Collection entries
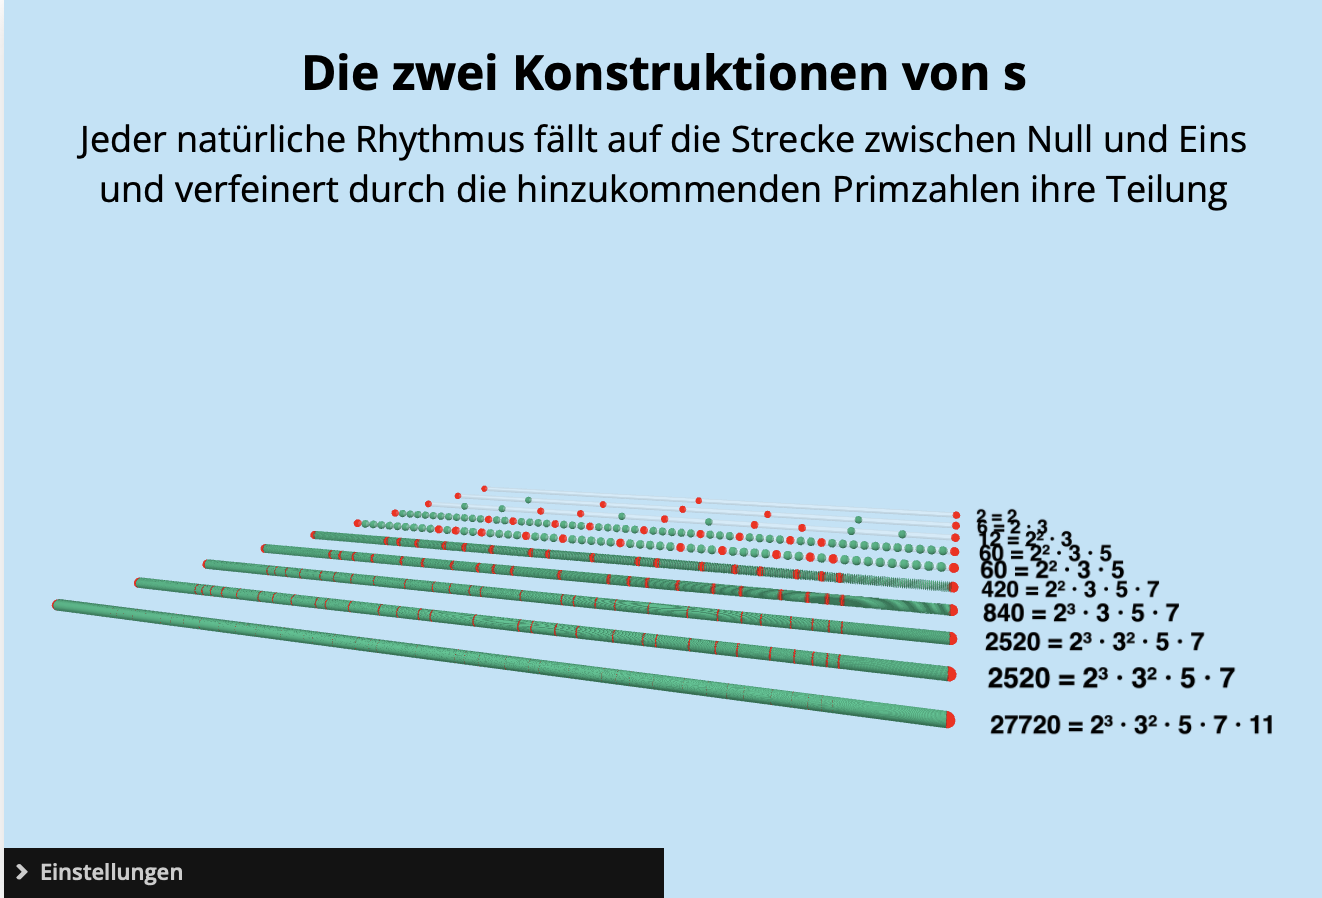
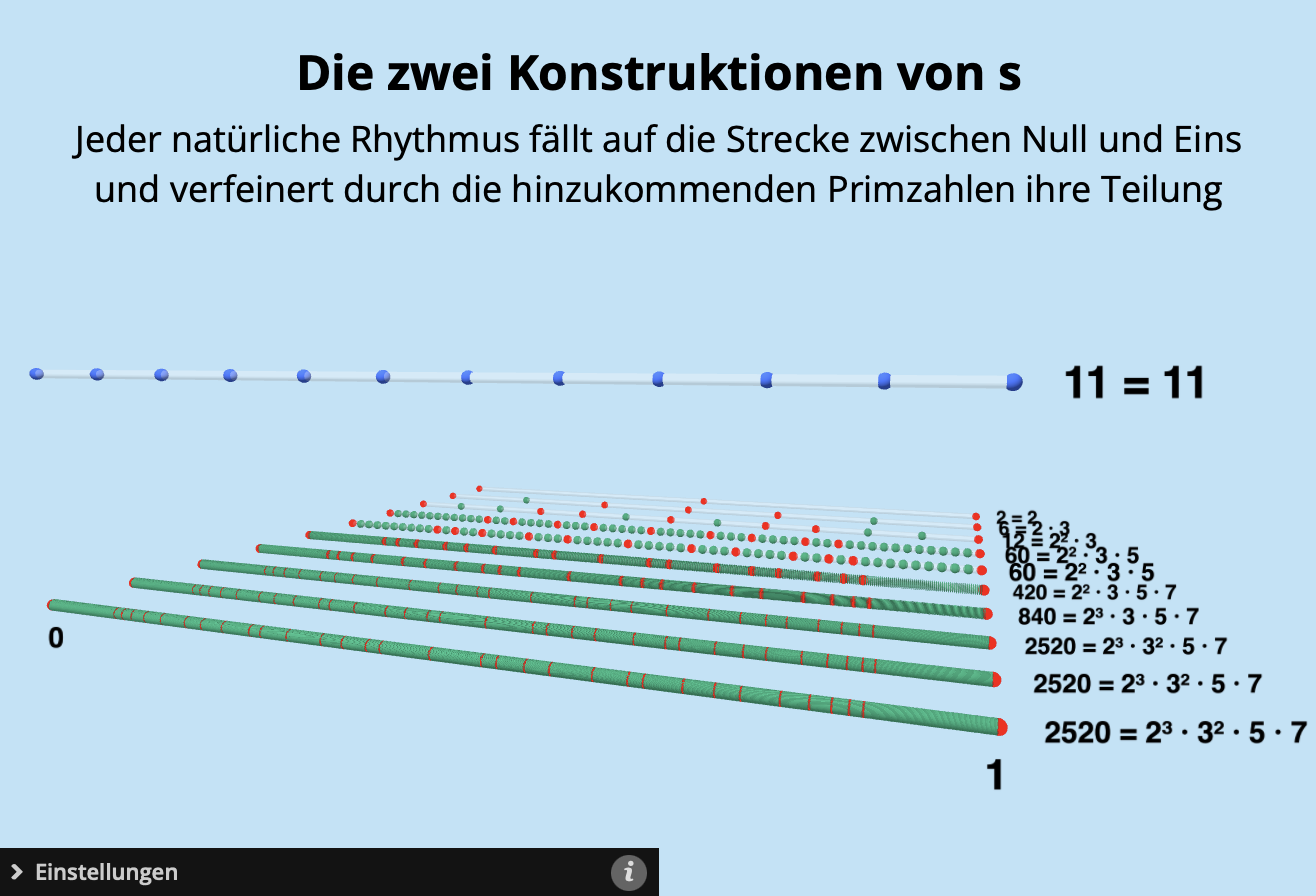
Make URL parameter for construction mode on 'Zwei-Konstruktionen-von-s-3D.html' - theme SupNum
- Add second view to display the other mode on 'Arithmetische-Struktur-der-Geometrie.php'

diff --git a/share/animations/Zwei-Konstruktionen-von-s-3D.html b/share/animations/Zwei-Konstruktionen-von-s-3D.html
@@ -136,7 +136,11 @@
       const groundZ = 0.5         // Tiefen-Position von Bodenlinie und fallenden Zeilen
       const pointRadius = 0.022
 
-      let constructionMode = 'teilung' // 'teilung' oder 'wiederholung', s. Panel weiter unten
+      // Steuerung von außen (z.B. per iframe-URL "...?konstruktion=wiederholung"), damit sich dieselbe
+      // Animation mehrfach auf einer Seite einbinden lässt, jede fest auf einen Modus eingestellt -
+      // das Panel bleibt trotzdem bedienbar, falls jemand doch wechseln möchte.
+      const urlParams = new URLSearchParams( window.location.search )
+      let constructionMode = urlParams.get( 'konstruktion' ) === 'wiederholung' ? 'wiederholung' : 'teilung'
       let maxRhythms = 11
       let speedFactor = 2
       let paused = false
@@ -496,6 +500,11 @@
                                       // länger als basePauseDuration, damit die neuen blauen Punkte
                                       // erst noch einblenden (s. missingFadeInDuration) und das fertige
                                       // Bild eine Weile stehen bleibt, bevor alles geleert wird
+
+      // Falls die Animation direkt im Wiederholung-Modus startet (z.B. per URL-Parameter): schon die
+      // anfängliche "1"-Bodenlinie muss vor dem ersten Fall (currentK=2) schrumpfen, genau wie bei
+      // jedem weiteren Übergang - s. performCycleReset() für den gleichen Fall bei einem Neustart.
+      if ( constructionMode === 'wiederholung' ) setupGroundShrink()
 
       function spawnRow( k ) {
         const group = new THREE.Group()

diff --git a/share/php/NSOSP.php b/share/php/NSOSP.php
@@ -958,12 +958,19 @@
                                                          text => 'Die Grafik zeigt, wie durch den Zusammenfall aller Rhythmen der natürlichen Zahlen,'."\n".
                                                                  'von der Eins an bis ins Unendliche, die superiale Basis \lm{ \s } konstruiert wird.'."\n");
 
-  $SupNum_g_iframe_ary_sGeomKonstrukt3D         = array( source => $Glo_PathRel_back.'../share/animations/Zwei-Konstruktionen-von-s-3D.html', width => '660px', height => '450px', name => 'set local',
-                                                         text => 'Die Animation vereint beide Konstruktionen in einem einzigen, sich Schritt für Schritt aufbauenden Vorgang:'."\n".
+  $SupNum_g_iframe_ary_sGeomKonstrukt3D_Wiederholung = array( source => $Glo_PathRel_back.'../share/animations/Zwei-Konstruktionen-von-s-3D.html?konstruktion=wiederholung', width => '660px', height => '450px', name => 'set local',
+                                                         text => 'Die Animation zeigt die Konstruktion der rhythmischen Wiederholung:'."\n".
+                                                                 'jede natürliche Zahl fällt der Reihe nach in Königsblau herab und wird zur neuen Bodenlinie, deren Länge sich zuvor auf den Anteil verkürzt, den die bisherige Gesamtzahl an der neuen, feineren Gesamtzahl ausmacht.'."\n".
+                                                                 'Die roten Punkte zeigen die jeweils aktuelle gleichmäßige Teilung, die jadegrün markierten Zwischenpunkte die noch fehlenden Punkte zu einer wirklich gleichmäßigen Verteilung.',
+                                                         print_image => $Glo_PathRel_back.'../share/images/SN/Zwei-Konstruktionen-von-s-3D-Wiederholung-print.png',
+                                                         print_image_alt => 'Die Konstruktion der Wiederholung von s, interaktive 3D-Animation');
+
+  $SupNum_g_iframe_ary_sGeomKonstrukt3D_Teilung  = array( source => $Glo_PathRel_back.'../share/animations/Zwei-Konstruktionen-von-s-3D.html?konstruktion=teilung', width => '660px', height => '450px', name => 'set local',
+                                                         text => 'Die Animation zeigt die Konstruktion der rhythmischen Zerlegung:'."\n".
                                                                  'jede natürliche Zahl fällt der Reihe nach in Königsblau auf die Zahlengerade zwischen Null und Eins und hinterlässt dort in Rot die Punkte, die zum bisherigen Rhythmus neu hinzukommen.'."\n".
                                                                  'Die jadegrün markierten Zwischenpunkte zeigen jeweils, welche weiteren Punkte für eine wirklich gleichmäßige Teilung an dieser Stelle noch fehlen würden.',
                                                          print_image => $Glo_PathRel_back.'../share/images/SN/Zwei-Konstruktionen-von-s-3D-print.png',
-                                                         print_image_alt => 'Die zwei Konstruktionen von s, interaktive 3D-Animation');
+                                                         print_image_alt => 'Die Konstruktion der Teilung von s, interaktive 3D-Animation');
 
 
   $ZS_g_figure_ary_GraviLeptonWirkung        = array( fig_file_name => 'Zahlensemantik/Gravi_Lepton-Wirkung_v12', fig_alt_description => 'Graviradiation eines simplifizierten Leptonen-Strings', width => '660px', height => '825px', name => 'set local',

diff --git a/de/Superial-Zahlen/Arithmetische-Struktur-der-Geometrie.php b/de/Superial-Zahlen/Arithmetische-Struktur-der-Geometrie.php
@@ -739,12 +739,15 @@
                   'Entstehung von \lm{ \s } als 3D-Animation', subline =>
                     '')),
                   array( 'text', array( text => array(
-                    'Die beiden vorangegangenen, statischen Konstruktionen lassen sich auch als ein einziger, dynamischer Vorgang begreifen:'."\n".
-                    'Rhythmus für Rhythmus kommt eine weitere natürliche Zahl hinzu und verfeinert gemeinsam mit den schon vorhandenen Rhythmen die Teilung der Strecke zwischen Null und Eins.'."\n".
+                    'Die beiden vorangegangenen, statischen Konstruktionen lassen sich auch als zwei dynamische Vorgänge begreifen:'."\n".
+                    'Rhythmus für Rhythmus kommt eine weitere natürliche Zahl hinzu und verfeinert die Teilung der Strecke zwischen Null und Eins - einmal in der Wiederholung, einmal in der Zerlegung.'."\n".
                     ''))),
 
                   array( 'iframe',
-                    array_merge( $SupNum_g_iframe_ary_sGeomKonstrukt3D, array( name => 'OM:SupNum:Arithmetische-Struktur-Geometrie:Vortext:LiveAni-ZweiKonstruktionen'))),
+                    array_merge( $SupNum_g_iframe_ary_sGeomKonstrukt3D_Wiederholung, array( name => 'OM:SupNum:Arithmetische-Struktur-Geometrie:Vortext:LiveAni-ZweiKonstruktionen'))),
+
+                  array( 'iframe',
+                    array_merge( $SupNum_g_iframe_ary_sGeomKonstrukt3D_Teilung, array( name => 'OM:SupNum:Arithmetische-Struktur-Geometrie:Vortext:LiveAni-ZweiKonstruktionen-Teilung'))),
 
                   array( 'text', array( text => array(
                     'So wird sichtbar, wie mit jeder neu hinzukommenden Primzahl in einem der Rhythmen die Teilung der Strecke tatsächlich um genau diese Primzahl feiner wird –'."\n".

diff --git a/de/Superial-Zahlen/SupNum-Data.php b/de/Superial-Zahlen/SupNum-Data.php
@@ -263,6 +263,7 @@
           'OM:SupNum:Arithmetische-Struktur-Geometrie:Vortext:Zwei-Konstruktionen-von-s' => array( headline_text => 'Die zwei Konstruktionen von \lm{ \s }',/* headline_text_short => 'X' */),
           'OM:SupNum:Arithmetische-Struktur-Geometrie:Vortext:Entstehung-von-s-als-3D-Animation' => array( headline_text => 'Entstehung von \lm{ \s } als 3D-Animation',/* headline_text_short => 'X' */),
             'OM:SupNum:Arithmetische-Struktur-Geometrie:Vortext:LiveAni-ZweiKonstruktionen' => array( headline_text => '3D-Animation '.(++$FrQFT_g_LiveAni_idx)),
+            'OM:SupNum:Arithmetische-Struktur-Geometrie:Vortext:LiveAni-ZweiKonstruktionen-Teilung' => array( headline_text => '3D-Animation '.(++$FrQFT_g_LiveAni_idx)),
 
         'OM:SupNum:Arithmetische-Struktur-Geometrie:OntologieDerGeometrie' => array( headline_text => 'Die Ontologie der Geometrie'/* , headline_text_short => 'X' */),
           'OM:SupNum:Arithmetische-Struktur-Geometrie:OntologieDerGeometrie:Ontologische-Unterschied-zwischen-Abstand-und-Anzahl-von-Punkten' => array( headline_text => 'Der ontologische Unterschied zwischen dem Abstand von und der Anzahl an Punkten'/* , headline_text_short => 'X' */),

---

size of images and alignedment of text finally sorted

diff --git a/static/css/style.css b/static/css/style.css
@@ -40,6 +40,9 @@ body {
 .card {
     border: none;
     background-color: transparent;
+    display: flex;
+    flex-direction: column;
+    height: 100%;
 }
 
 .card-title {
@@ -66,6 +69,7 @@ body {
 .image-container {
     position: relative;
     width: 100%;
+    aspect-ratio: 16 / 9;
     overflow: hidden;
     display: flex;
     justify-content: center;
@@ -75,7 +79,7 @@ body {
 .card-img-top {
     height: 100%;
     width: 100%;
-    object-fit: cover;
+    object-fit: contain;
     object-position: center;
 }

## EXERCISE PROMPT:
Of the entries above, how many lines hold the word "constructionMode"? Give back only that number.

## RESPONSE:
3